When Stephen Harper steps out on the world stage, he never fails to offend. Last week, he spoke before the Mother of all Parliaments. He praised David Cameron and Margaret Thatcher:
In his speech, Harper told Cameron how much he has admired the prime minister’s “determined efforts and your wise and principled leadership during these last few years as we have dealt with the difficult and critical issues facing our countries and the world issues which require the best of what has always made Britain unique and strong, and which you have plainly demonstrated.”
Of Thatcher, Harper noted what he called the late prime minister’s refusal to accept any thought of inevitable decline and did so “not as an expression of good cheer, but as a matter of resolve and action and so Britain rose once more.”
He neglected to notice that he was speaking to British parliamentarians of all stripes -- and, thus, he left a bad taste in some mouths. John Spellar, the Labour Party's shadow minister for foreign and commonwealth affairs, told iPolitics' Colin Horgan:
“Saying how wonderful Margaret Thatcher is – he might have noticed that this was a controversial issue,” Spellar said Friday. “Now, of course he’s a conservative, but throughout the speech to be obsessing about how only Conservatives had the answer and therefore he and David Cameron were the right people, is not the way to do it.”
Spellar said it was “not prime ministerial,” and that a number of his Labour party colleagues expressed how “disappointed they were” with the address.
Thatcherism died in the economic meltdown -- five years before the Iron Lady. But, then, Harper has never been impressed by facts. But, more importantly, whether he is at the United Nations or at Westminster, Harper always trots out his most salient characteristic -- tunnel vision.
The rest of the world has his number. Spellar understands that Mr. Harper does not represent Canada's best and brightest:

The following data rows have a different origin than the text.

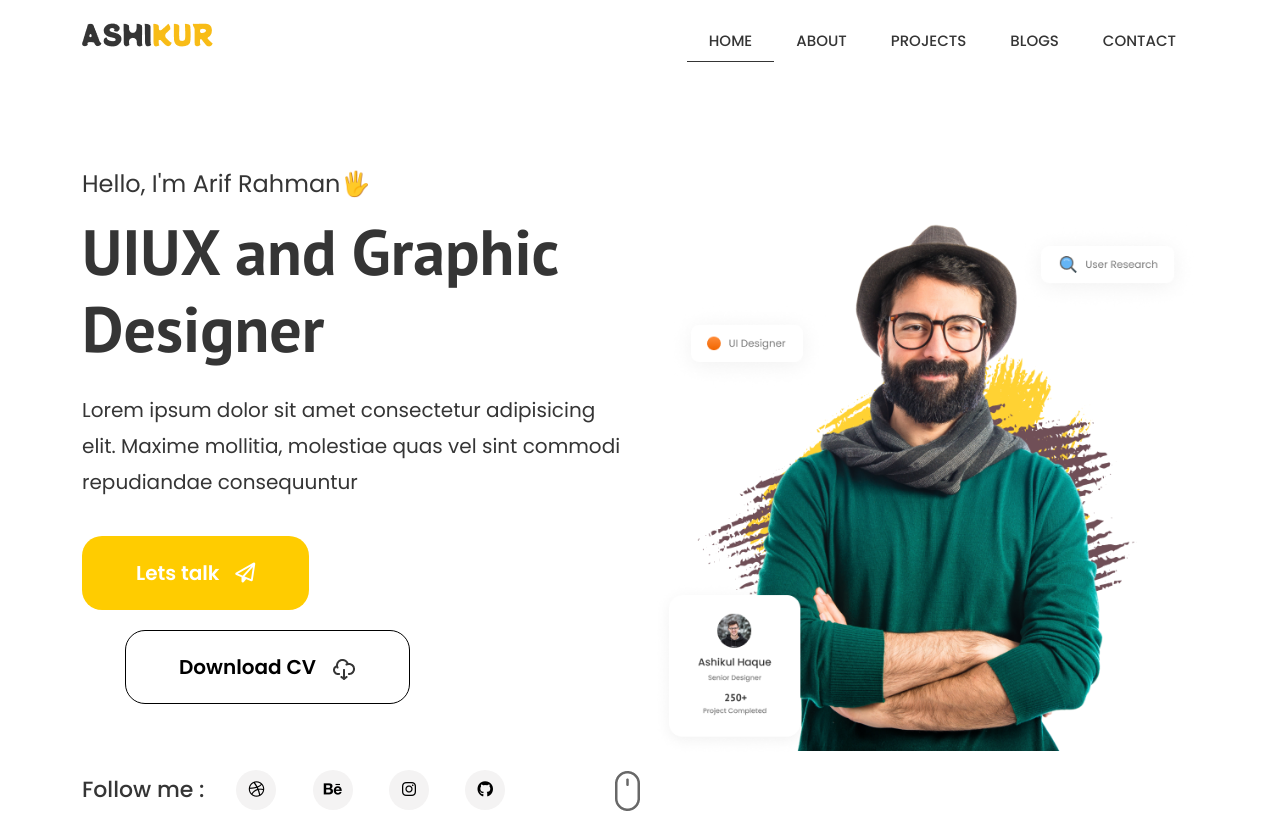
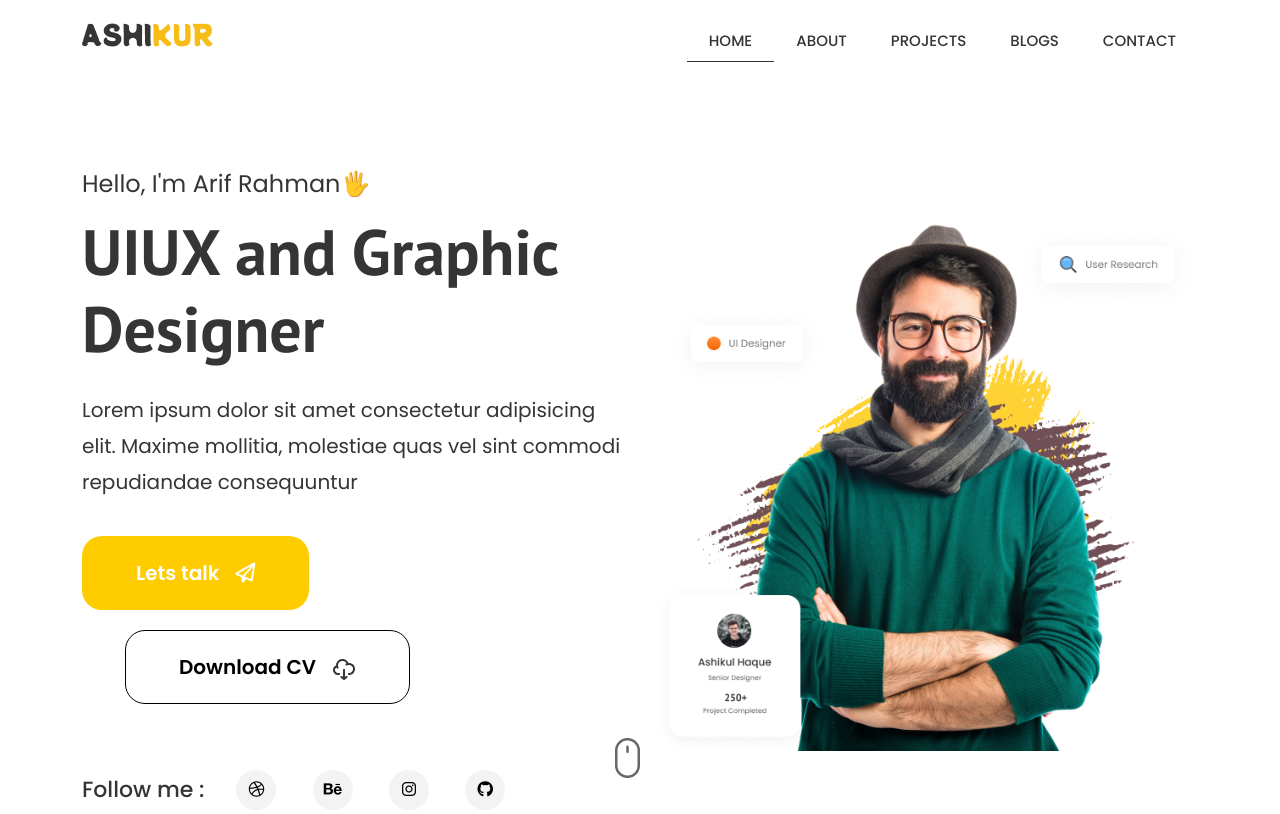
Before and after one commit to maftahuljannah/FDR-ashikur-project, a plain HTML site: page index.html in a window 1280 px wide. Shown: the top 814 px of the page. Drawn offline with Linux system fonts and the light colour scheme.

Commit message:
Update style.css

```diff
--- a/assets/css/style.css
+++ b/assets/css/style.css
@@ -127,7 +127,7 @@ nav .navbar-toggler{
 #banner .mouse{
     display: block;
     position: absolute;
-    bottom: -11px;
+    bottom: 22px;
     right: 50%;
 }
 /* ================ banner end ============== */
```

“Canadian prime ministers in the past have had that broader perspective, so it’s not a case of saying ‘Here’s someone from Canada, they’re bound to be parochial’. That’s not the case at all,” he said. “It is that someone’s really not speaking for Canada, which is a G8 member, a G20 member, a major player in international affairs. And this wasn’t a speech from a big figure from a big country.”